***** PROVIDED RECORDS *****

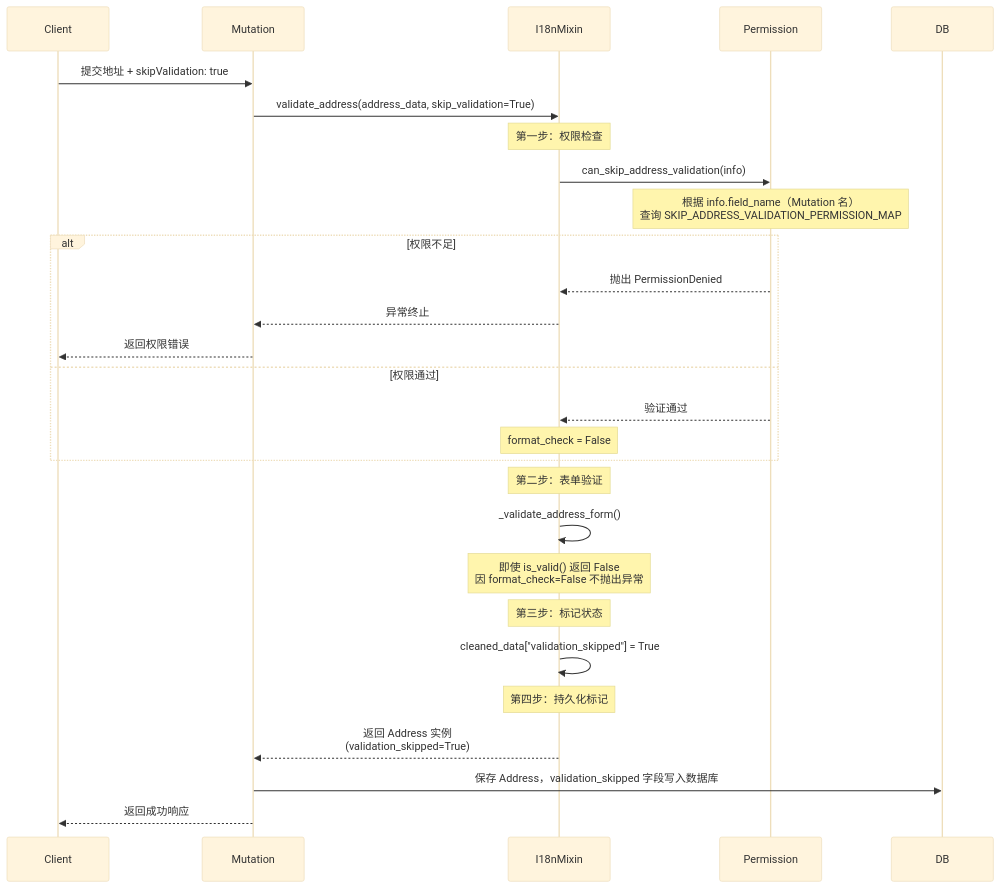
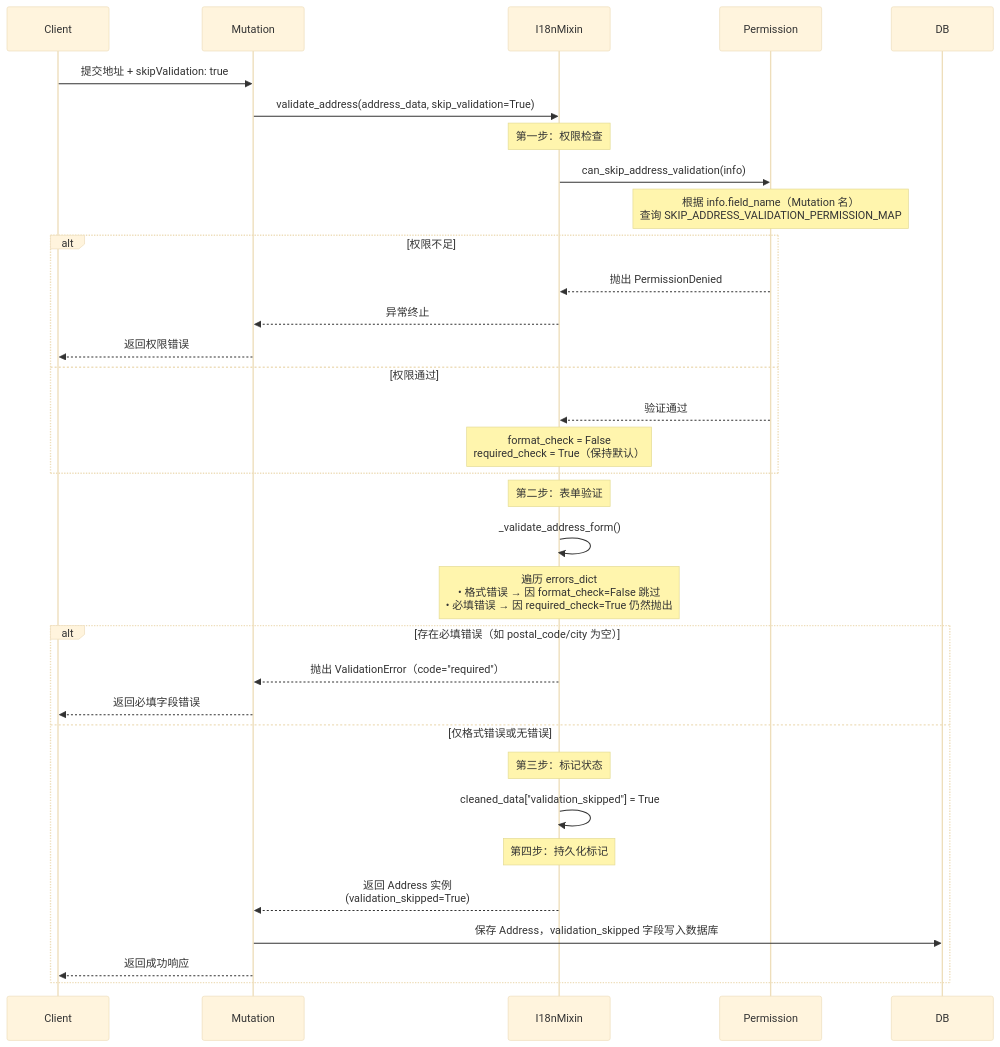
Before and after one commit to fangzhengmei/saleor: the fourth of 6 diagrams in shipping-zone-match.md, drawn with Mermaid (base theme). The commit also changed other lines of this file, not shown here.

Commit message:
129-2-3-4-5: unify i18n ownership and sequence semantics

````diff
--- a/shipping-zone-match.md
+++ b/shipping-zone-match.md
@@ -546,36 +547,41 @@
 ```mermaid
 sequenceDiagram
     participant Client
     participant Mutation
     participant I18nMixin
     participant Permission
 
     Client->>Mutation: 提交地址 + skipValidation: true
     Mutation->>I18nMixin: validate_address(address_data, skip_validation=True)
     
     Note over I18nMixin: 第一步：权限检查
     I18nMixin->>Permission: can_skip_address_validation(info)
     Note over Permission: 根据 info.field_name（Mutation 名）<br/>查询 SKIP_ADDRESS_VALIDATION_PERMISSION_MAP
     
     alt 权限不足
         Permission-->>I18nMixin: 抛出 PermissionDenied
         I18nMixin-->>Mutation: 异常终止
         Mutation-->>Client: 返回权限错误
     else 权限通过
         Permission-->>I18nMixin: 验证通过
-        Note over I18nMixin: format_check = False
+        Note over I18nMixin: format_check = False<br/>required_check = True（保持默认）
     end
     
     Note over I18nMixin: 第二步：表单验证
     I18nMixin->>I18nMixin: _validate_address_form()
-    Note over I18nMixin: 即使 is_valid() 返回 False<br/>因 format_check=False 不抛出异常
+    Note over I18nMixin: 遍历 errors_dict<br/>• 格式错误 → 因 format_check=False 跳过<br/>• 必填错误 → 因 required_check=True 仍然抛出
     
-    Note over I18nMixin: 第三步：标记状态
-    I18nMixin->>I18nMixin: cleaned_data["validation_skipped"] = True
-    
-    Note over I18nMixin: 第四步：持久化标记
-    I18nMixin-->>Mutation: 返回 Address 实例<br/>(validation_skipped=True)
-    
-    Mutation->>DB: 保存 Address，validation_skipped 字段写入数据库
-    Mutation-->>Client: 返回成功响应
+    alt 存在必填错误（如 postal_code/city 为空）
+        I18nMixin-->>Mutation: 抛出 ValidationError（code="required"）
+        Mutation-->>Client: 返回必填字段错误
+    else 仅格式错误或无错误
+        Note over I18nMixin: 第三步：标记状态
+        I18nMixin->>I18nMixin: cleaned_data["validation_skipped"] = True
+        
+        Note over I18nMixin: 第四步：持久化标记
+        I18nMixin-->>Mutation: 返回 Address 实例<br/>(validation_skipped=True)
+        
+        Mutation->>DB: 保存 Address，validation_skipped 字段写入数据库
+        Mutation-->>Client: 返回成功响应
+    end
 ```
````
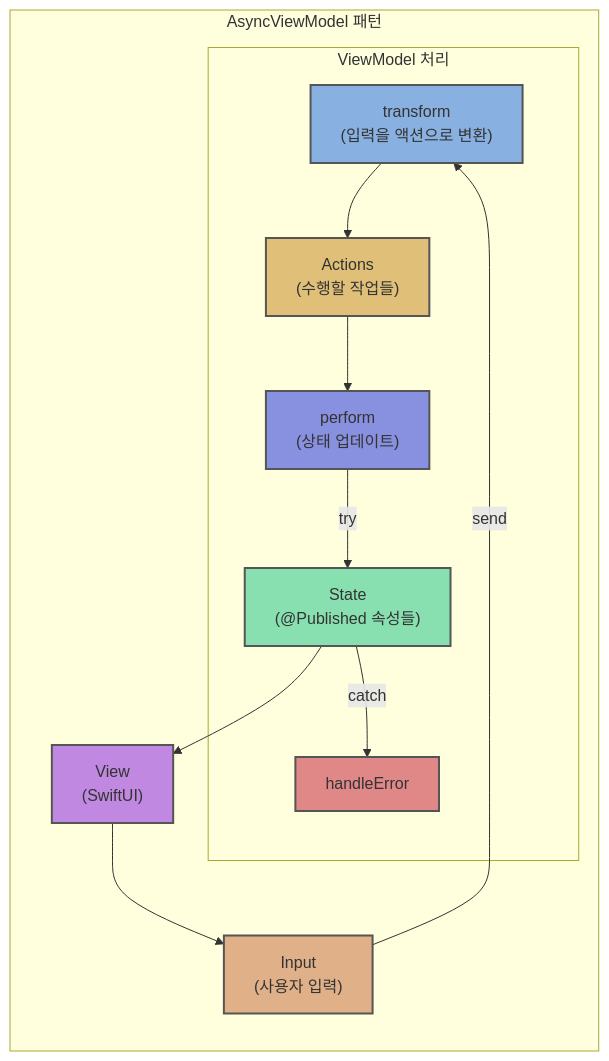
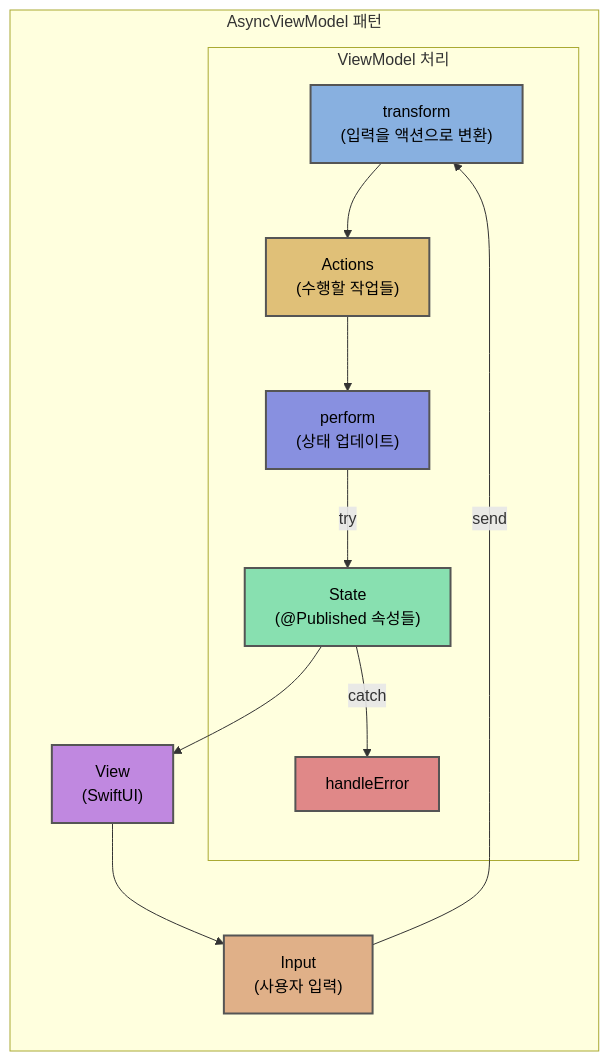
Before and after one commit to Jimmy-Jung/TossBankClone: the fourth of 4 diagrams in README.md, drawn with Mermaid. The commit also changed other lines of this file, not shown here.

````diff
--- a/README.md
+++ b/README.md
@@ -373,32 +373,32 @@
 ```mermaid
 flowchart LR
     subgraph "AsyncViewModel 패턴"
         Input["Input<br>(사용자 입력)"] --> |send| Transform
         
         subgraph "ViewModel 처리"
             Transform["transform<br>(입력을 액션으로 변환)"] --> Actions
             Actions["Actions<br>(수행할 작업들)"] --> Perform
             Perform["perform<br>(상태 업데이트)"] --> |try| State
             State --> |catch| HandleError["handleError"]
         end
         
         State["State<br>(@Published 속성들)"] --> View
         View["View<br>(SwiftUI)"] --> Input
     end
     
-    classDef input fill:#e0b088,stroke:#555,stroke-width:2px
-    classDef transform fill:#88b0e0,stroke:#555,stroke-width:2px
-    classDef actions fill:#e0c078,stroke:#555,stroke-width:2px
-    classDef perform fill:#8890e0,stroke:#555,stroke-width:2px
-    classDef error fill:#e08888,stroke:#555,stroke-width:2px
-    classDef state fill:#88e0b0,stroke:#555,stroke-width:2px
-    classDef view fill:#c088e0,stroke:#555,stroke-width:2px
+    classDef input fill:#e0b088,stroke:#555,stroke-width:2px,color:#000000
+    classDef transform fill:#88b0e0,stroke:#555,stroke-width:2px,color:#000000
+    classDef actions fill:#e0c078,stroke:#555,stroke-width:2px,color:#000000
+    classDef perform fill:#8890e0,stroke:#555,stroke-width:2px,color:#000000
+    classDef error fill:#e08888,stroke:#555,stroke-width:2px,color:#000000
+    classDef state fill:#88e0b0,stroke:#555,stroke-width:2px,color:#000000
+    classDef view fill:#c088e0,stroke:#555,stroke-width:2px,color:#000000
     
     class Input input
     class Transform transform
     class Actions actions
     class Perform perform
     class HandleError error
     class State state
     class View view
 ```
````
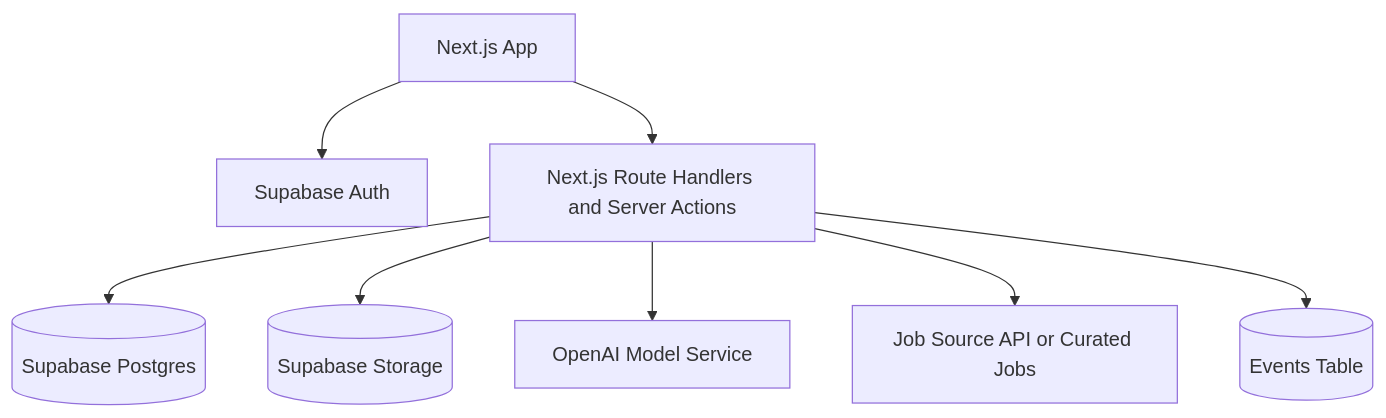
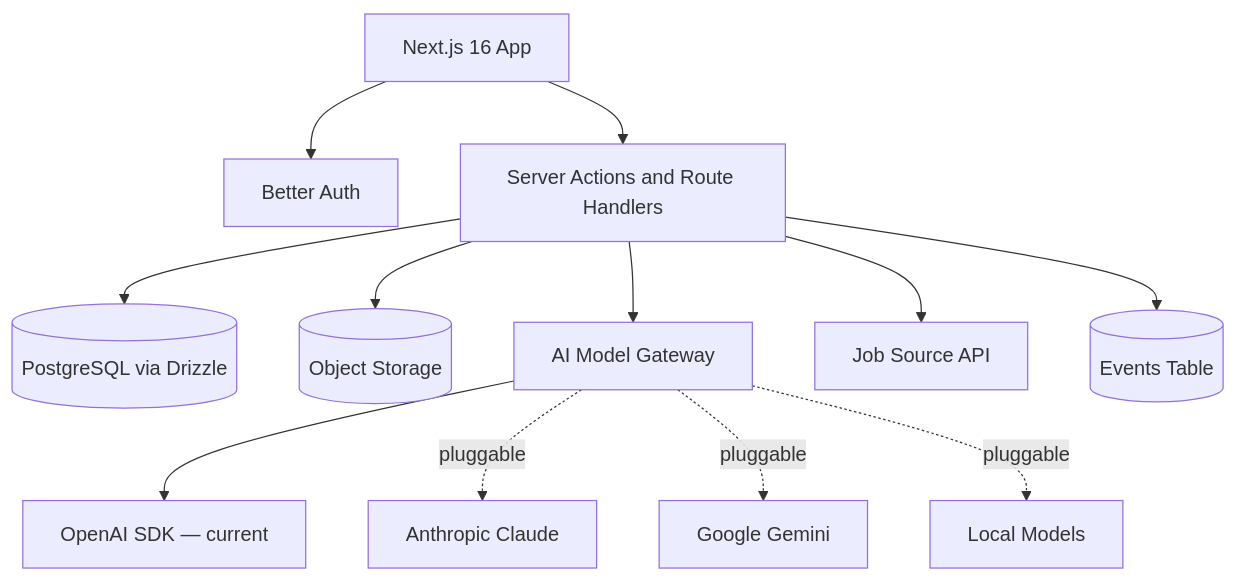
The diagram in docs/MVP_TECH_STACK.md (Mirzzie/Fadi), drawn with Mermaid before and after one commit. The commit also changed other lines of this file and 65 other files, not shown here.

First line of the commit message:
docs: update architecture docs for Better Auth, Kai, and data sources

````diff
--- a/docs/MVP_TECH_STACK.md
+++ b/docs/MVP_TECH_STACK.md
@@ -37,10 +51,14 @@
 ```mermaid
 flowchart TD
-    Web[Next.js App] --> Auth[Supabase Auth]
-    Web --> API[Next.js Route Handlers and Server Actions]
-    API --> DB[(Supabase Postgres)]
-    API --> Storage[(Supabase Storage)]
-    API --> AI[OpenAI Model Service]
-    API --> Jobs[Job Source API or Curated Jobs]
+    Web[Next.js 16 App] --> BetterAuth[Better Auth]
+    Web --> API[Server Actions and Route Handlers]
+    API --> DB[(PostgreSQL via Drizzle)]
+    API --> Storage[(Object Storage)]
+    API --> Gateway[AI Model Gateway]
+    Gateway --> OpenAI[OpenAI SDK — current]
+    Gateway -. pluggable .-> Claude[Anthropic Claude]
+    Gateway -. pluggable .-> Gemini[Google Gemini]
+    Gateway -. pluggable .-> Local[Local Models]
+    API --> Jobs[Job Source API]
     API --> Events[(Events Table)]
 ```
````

*****

→ WHAT YOU HAVE TO DO
Above are the records; repeat exactly the lines from the one holding "participant Permission" down to the one holding "Note over I18nMixin: 第二步：表单验证", end lines included.

→ ANSWER AREA
     participant Permission
 
     Client->>Mutation: 提交地址 + skipValidation: true
     Mutation->>I18nMixin: validate_address(address_data, skip_validation=True)
     
     Note over I18nMixin: 第一步：权限检查
     I18nMixin->>Permission: can_skip_address_validation(info)
     Note over Permission: 根据 info.field_name（Mutation 名）<br/>查询 SKIP_ADDRESS_VALIDATION_PERMISSION_MAP
     
     alt 权限不足
         Permission-->>I18nMixin: 抛出 PermissionDenied
         I18nMixin-->>Mutation: 异常终止
         Mutation-->>Client: 返回权限错误
     else 权限通过
         Permission-->>I18nMixin: 验证通过
-        Note over I18nMixin: format_check = False
+        Note over I18nMixin: format_check = False<br/>required_check = True（保持默认）
     end
     
     Note over I18nMixin: 第二步：表单验证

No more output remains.